(Collected data)
* * * * *

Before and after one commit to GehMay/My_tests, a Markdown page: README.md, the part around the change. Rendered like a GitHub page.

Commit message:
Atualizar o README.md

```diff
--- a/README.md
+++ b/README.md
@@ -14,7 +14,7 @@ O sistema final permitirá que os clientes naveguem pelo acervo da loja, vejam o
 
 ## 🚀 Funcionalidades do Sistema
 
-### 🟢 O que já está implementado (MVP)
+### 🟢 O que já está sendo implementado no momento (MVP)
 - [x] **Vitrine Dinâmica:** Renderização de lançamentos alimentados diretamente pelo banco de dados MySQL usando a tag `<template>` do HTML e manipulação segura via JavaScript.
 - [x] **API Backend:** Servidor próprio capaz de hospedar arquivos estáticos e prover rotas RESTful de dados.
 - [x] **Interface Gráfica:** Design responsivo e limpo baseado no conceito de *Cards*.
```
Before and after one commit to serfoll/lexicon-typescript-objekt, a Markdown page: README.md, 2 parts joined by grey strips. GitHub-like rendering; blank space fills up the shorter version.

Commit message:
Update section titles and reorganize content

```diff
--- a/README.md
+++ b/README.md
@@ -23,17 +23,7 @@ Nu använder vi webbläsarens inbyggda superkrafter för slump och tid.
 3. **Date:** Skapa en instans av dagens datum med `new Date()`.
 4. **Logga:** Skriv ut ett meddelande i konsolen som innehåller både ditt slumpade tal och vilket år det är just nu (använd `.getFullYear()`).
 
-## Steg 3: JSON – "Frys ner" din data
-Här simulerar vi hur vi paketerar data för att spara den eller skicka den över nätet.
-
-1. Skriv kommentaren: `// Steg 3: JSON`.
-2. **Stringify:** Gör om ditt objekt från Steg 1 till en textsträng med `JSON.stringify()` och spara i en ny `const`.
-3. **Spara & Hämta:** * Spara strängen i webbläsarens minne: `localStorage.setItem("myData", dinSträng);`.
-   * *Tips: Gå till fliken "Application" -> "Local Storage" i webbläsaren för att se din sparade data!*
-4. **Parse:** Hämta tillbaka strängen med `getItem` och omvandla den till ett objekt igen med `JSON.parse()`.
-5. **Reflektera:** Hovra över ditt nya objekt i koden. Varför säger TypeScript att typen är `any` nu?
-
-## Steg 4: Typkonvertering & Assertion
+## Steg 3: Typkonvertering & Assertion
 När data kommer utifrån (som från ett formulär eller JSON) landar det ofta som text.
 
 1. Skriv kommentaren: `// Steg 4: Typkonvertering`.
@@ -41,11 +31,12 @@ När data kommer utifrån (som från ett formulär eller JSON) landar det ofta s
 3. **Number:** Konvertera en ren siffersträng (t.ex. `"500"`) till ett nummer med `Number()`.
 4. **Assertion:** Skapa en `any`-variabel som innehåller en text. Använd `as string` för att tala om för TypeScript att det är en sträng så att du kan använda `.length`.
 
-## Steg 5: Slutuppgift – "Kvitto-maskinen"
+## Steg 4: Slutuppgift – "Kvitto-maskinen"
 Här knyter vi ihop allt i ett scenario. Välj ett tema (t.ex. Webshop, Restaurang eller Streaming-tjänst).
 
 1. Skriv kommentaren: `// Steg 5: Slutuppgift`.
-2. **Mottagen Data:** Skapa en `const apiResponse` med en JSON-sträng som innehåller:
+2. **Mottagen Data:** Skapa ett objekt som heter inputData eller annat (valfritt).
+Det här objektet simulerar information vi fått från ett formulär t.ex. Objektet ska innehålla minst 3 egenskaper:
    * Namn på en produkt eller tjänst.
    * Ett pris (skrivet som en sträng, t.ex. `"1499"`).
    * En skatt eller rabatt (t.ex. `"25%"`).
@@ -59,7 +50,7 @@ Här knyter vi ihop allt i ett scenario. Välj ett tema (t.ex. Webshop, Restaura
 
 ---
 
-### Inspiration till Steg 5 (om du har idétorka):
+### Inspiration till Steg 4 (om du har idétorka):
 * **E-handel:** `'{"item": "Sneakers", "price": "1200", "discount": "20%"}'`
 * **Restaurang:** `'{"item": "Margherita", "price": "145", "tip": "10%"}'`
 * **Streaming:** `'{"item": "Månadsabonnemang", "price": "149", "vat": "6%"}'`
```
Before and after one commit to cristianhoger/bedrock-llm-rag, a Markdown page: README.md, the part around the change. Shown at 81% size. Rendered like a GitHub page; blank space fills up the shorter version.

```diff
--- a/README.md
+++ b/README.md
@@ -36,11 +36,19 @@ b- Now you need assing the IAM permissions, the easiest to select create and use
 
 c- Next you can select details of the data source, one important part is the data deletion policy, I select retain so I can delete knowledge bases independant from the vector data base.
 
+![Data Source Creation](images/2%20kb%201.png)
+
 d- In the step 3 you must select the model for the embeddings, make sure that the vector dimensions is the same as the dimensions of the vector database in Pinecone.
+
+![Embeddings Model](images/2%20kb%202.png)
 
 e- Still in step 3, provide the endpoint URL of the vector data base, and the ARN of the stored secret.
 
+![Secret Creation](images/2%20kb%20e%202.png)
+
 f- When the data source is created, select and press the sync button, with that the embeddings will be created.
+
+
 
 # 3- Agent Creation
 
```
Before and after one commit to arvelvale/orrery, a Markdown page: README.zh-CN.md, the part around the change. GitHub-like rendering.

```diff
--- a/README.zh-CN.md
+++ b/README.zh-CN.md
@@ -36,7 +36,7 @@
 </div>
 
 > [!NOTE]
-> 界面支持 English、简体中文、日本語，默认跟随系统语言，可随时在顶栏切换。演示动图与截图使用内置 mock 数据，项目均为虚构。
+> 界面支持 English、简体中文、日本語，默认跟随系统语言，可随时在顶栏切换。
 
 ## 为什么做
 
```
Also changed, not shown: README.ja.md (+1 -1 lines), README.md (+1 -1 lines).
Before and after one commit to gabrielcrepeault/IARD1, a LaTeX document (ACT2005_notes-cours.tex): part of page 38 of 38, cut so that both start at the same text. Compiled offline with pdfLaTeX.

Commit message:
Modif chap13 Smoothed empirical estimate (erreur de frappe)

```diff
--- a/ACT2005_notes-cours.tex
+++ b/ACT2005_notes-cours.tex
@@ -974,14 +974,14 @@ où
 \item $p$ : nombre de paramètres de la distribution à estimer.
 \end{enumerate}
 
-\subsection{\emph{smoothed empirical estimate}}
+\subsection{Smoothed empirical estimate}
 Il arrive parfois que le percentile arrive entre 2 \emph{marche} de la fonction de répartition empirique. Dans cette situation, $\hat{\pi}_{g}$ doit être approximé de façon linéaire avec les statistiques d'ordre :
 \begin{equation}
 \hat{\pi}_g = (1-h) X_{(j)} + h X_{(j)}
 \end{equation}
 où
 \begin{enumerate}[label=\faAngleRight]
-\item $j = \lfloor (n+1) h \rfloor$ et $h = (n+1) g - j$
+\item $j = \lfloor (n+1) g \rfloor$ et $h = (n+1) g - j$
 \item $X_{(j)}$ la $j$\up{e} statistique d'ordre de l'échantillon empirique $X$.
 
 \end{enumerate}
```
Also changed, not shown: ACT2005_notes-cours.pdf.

* * * * *

▸ Exercise
For this task, print the records again exactly as they appear.

▸ Response for this exercise
Before and after one commit to GehMay/My_tests, a Markdown page: README.md, the part around the change. Rendered like a GitHub page.

Commit message:
Atualizar o README.md

```diff
--- a/README.md
+++ b/README.md
@@ -14,7 +14,7 @@ O sistema final permitirá que os clientes naveguem pelo acervo da loja, vejam o
 
 ## 🚀 Funcionalidades do Sistema
 
-### 🟢 O que já está implementado (MVP)
+### 🟢 O que já está sendo implementado no momento (MVP)
 - [x] **Vitrine Dinâmica:** Renderização de lançamentos alimentados diretamente pelo banco de dados MySQL usando a tag `<template>` do HTML e manipulação segura via JavaScript.
 - [x] **API Backend:** Servidor próprio capaz de hospedar arquivos estáticos e prover rotas RESTful de dados.
 - [x] **Interface Gráfica:** Design responsivo e limpo baseado no conceito de *Cards*.
```
Before and after one commit to serfoll/lexicon-typescript-objekt, a Markdown page: README.md, 2 parts joined by grey strips. GitHub-like rendering; blank space fills up the shorter version.

Commit message:
Update section titles and reorganize content

```diff
--- a/README.md
+++ b/README.md
@@ -23,17 +23,7 @@ Nu använder vi webbläsarens inbyggda superkrafter för slump och tid.
 3. **Date:** Skapa en instans av dagens datum med `new Date()`.
 4. **Logga:** Skriv ut ett meddelande i konsolen som innehåller både ditt slumpade tal och vilket år det är just nu (använd `.getFullYear()`).
 
-## Steg 3: JSON – "Frys ner" din data
-Här simulerar vi hur vi paketerar data för att spara den eller skicka den över nätet.
-
-1. Skriv kommentaren: `// Steg 3: JSON`.
-2. **Stringify:** Gör om ditt objekt från Steg 1 till en textsträng med `JSON.stringify()` och spara i en ny `const`.
-3. **Spara & Hämta:** * Spara strängen i webbläsarens minne: `localStorage.setItem("myData", dinSträng);`.
-   * *Tips: Gå till fliken "Application" -> "Local Storage" i webbläsaren för att se din sparade data!*
-4. **Parse:** Hämta tillbaka strängen med `getItem` och omvandla den till ett objekt igen med `JSON.parse()`.
-5. **Reflektera:** Hovra över ditt nya objekt i koden. Varför säger TypeScript att typen är `any` nu?
-
-## Steg 4: Typkonvertering & Assertion
+## Steg 3: Typkonvertering & Assertion
 När data kommer utifrån (som från ett formulär eller JSON) landar det ofta som text.
 
 1. Skriv kommentaren: `// Steg 4: Typkonvertering`.
@@ -41,11 +31,12 @@ När data kommer utifrån (som från ett formulär eller JSON) landar det ofta s
 3. **Number:** Konvertera en ren siffersträng (t.ex. `"500"`) till ett nummer med `Number()`.
 4. **Assertion:** Skapa en `any`-variabel som innehåller en text. Använd `as string` för att tala om för TypeScript att det är en sträng så att du kan använda `.length`.
 
-## Steg 5: Slutuppgift – "Kvitto-maskinen"
+## Steg 4: Slutuppgift – "Kvitto-maskinen"
 Här knyter vi ihop allt i ett scenario. Välj ett tema (t.ex. Webshop, Restaurang eller Streaming-tjänst).
 
 1. Skriv kommentaren: `// Steg 5: Slutuppgift`.
-2. **Mottagen Data:** Skapa en `const apiResponse` med en JSON-sträng som innehåller:
+2. **Mottagen Data:** Skapa ett objekt som heter inputData eller annat (valfritt).
+Det här objektet simulerar information vi fått från ett formulär t.ex. Objektet ska innehålla minst 3 egenskaper:
    * Namn på en produkt eller tjänst.
    * Ett pris (skrivet som en sträng, t.ex. `"1499"`).
    * En skatt eller rabatt (t.ex. `"25%"`).
@@ -59,7 +50,7 @@ Här knyter vi ihop allt i ett scenario. Välj ett tema (t.ex. Webshop, Restaura
 
 ---
 
-### Inspiration till Steg 5 (om du har idétorka):
+### Inspiration till Steg 4 (om du har idétorka):
 * **E-handel:** `'{"item": "Sneakers", "price": "1200", "discount": "20%"}'`
 * **Restaurang:** `'{"item": "Margherita", "price": "145", "tip": "10%"}'`
 * **Streaming:** `'{"item": "Månadsabonnemang", "price": "149", "vat": "6%"}'`
```
Before and after one commit to cristianhoger/bedrock-llm-rag, a Markdown page: README.md, the part around the change. Shown at 81% size. Rendered like a GitHub page; blank space fills up the shorter version.

```diff
--- a/README.md
+++ b/README.md
@@ -36,11 +36,19 @@ b- Now you need assing the IAM permissions, the easiest to select create and use
 
 c- Next you can select details of the data source, one important part is the data deletion policy, I select retain so I can delete knowledge bases independant from the vector data base.
 
+![Data Source Creation](images/2%20kb%201.png)
+
 d- In the step 3 you must select the model for the embeddings, make sure that the vector dimensions is the same as the dimensions of the vector database in Pinecone.
+
+![Embeddings Model](images/2%20kb%202.png)
 
 e- Still in step 3, provide the endpoint URL of the vector data base, and the ARN of the stored secret.
 
+![Secret Creation](images/2%20kb%20e%202.png)
+
 f- When the data source is created, select and press the sync button, with that the embeddings will be created.
+
+
 
 # 3- Agent Creation
 
```
Before and after one commit to arvelvale/orrery, a Markdown page: README.zh-CN.md, the part around the change. GitHub-like rendering.

```diff
--- a/README.zh-CN.md
+++ b/README.zh-CN.md
@@ -36,7 +36,7 @@
 </div>
 
 > [!NOTE]
-> 界面支持 English、简体中文、日本語，默认跟随系统语言，可随时在顶栏切换。演示动图与截图使用内置 mock 数据，项目均为虚构。
+> 界面支持 English、简体中文、日本語，默认跟随系统语言，可随时在顶栏切换。
 
 ## 为什么做
 
```
Also changed, not shown: README.ja.md (+1 -1 lines), README.md (+1 -1 lines).
Before and after one commit to gabrielcrepeault/IARD1, a LaTeX document (ACT2005_notes-cours.tex): part of page 38 of 38, cut so that both start at the same text. Compiled offline with pdfLaTeX.

Commit message:
Modif chap13 Smoothed empirical estimate (erreur de frappe)

```diff
--- a/ACT2005_notes-cours.tex
+++ b/ACT2005_notes-cours.tex
@@ -974,14 +974,14 @@ où
 \item $p$ : nombre de paramètres de la distribution à estimer.
 \end{enumerate}
 
-\subsection{\emph{smoothed empirical estimate}}
+\subsection{Smoothed empirical estimate}
 Il arrive parfois que le percentile arrive entre 2 \emph{marche} de la fonction de répartition empirique. Dans cette situation, $\hat{\pi}_{g}$ doit être approximé de façon linéaire avec les statistiques d'ordre :
 \begin{equation}
 \hat{\pi}_g = (1-h) X_{(j)} + h X_{(j)}
 \end{equation}
 où
 \begin{enumerate}[label=\faAngleRight]
-\item $j = \lfloor (n+1) h \rfloor$ et $h = (n+1) g - j$
+\item $j = \lfloor (n+1) g \rfloor$ et $h = (n+1) g - j$
 \item $X_{(j)}$ la $j$\up{e} statistique d'ordre de l'échantillon empirique $X$.
 
 \end{enumerate}
```
Also changed, not shown: ACT2005_notes-cours.pdf.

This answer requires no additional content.